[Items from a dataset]
((
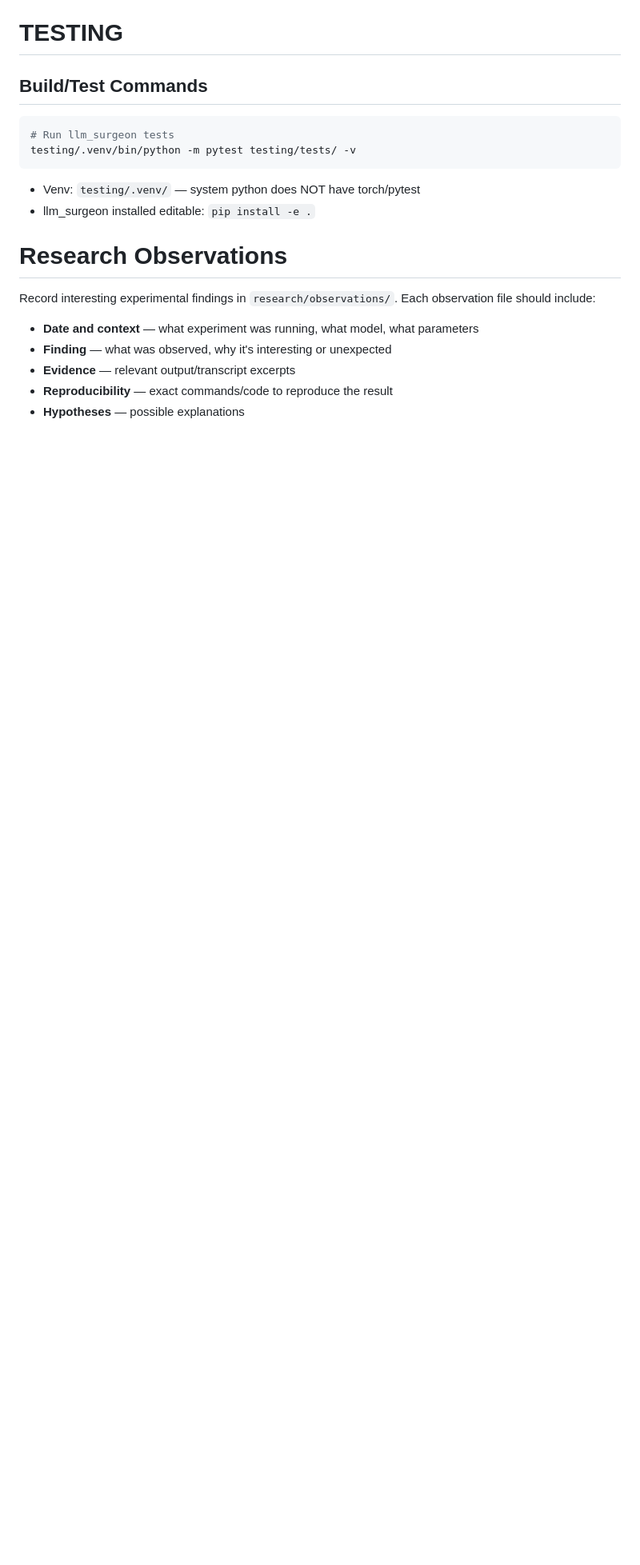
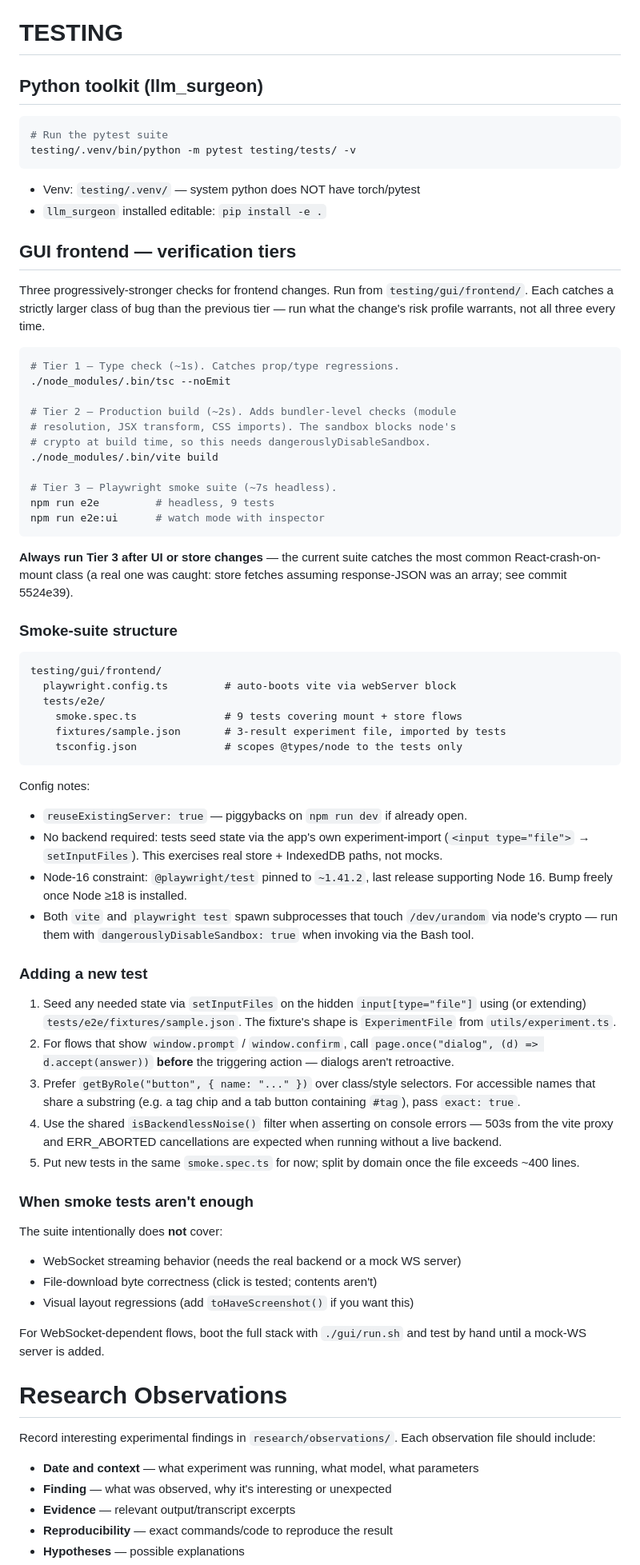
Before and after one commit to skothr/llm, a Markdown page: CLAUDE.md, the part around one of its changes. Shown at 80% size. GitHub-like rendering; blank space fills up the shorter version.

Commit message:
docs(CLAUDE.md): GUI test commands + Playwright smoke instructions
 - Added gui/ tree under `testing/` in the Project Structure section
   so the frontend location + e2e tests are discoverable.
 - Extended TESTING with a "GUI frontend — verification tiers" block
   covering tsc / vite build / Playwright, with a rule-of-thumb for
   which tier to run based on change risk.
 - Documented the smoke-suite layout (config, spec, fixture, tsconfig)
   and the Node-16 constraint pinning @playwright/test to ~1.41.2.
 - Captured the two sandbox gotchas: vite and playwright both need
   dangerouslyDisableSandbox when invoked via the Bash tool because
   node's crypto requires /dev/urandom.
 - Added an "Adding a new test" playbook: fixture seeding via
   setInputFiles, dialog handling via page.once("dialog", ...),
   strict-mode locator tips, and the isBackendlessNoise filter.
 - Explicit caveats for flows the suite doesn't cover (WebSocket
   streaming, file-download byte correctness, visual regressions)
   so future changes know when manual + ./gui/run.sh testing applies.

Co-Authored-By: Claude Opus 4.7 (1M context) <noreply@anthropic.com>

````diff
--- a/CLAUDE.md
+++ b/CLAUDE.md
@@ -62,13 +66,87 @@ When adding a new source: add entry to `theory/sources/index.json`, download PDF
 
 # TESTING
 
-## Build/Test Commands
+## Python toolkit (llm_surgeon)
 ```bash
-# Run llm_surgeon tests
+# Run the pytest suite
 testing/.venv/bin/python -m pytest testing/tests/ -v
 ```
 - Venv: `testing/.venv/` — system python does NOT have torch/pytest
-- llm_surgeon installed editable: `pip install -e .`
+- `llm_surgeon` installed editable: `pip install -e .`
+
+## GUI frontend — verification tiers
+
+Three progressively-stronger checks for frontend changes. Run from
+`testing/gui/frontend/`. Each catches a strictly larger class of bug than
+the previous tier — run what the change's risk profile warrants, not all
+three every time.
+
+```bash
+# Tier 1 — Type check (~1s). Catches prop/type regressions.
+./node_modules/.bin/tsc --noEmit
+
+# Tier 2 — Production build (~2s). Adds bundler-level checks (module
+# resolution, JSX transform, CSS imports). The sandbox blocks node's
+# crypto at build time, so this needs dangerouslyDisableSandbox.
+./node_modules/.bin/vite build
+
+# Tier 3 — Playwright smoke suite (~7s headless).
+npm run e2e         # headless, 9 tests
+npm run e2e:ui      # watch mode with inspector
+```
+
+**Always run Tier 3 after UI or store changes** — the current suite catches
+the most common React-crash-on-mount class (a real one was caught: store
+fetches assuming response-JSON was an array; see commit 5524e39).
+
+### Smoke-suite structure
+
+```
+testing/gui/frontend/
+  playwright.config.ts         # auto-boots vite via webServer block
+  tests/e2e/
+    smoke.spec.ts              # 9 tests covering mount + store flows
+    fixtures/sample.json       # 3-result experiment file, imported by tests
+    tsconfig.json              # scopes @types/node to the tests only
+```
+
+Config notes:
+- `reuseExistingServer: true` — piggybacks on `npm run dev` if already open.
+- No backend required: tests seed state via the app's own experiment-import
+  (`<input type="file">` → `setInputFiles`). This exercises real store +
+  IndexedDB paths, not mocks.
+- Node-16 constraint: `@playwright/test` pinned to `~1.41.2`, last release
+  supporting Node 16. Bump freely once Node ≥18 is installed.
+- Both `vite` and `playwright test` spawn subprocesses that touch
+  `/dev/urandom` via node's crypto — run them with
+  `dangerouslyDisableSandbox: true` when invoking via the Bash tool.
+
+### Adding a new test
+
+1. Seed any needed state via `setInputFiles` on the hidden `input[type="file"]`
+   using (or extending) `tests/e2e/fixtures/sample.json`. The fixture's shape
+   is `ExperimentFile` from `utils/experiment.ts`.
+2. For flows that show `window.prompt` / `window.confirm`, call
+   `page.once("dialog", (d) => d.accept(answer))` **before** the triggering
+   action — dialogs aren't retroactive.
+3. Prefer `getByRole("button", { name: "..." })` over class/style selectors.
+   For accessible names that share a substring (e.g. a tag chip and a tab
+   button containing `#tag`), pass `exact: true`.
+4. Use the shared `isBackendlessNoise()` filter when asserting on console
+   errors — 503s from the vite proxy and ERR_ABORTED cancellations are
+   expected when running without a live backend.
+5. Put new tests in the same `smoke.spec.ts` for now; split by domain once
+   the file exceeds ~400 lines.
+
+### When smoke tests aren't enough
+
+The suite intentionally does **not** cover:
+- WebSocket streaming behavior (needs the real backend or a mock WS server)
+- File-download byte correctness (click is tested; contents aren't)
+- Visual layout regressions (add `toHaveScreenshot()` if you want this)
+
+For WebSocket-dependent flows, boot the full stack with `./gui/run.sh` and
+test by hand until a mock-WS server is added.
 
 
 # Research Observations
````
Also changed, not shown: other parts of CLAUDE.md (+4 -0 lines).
))
> What is required:
Using the entries, return every line where the word "once" can be found.

> Task output:
   setInputFiles, dialog handling via page.once("dialog", ...),
+  supporting Node 16. Bump freely once Node ≥18 is installed.
+   `page.once("dialog", (d) => d.accept(answer))` **before** the triggering
+5. Put new tests in the same `smoke.spec.ts` for now; split by domain once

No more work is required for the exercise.